You’re in love and your intended spouse is absolutely perfect — except for their money problems.
Money issues are one of the biggest sources of stress for married couples, and a major reason for divorce. If your spouse is carrying a significant amount of debt, it may be wisest for them to file for bankruptcy before you tie the knot.
How your spouse’s debt does and does not affect you
Your spouse’s debts don’t automatically become yours when you marry. In fact, you can even get a prenuptial agreement that makes it clear that those debts will stay theirs should you ever divorce.
But your spouse’s debts can still limit you in other ways. For example, you may find it very difficult to qualify for car loans and home loans on your income alone — and your spouse’s credit and debt-to-income ratio may make it impossible for them to assist.
You may also experience some tax issues related to their debts.
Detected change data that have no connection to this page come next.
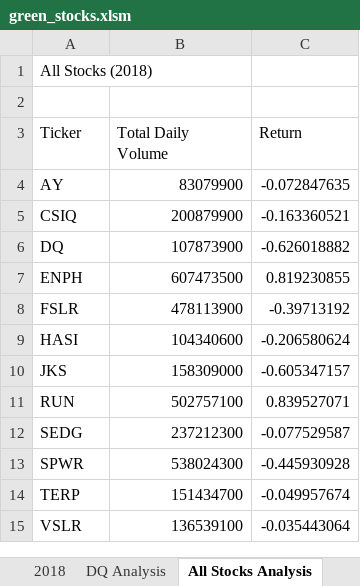
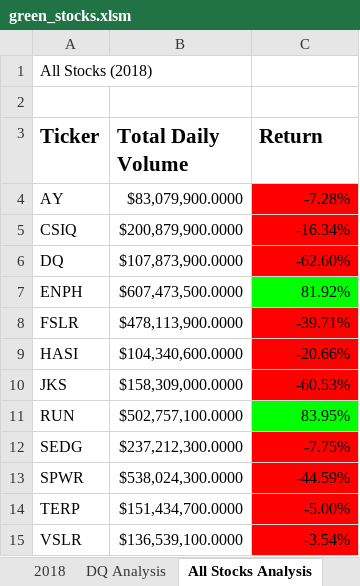
Before and after one commit to Irenejoycem/stock-analysis, an Excel workbook: green_stocks.xlsm, sheet All Stocks Analysis, drawn as a sheet; values as stored, in another font and other column widths than the file's, no borders; the diff names each change by its address in the sheet, - before the commit and + after, or states it on an @@ line.

Commit message:
Add files via upload

```diff
--- a/green_stocks.xlsm (sheet All Stocks Analysis)
+++ b/green_stocks.xlsm (sheet All Stocks Analysis)
-A3:C3 bold: off
+A3:C3 bold: on, text size: larger
-B4 (Total Daily Volume): 83079900
+B4 (Total Daily Volume): $83,079,900.0000
-C4 (Return): -0.072847635
+C4 (Return): -7.28%
-C4:C6 fill: none
+C4:C6 fill: #FF0000
-B5 (Total Daily Volume): 200879900
+B5 (Total Daily Volume): $200,879,900.0000
-C5 (Return): -0.163360521
+C5 (Return): -16.34%
-B6 (Total Daily Volume): 107873900
+B6 (Total Daily Volume): $107,873,900.0000
-C6 (Return): -0.626018882
+C6 (Return): -62.60%
-B7 (Total Daily Volume): 607473500
+B7 (Total Daily Volume): $607,473,500.0000
-C7 (Return): 0.819230855
+C7 (Return): 81.92%
-C7 fill: none
+C7 fill: #00FF00
-B8 (Total Daily Volume): 478113900
+B8 (Total Daily Volume): $478,113,900.0000
-C8 (Return): -0.39713192
+C8 (Return): -39.71%
-C8:C10 fill: none
+C8:C10 fill: #FF0000
-B9 (Total Daily Volume): 104340600
+B9 (Total Daily Volume): $104,340,600.0000
-C9 (Return): -0.206580624
+C9 (Return): -20.66%
-B10 (Total Daily Volume): 158309000
+B10 (Total Daily Volume): $158,309,000.0000
-C10 (Return): -0.605347157
+C10 (Return): -60.53%
-B11 (Total Daily Volume): 502757100
+B11 (Total Daily Volume): $502,757,100.0000
-C11 (Return): 0.839527071
+C11 (Return): 83.95%
-C11 fill: none
+C11 fill: #00FF00
-B12 (Total Daily Volume): 237212300
+B12 (Total Daily Volume): $237,212,300.0000
-C12 (Return): -0.077529587
+C12 (Return): -7.75%
-C12:C15 fill: none
+C12:C15 fill: #FF0000
-B13 (Total Daily Volume): 538024300
+B13 (Total Daily Volume): $538,024,300.0000
-C13 (Return): -0.445930928
+C13 (Return): -44.59%
-B14 (Total Daily Volume): 151434700
+B14 (Total Daily Volume): $151,434,700.0000
-C14 (Return): -0.049957674
+C14 (Return): -5.00%
-B15 (Total Daily Volume): 136539100
+B15 (Total Daily Volume): $136,539,100.0000
-C15 (Return): -0.035443064
+C15 (Return): -3.54%
```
If, for example, your new spouse is faced with collection actions that could wipe out their tax return, you may not be able to file your taxes jointly. Filing separately is an option, but it can increase your tax rate — and it makes it impossible to claim the earned income tax credit if you have children together.
How to figure out if bankruptcy is the best solution
If your fiance is a chronic over-spender, bankruptcy may not really help the situation. If they just got in over their head through simple mistakes, a rough patch in the past or medical problems, bankruptcy offers a clean slate that can let you move forward without a huge financial burden.
Talk to an experienced Charleston attorney about your options. You may need to think outside the box for the appropriate solution.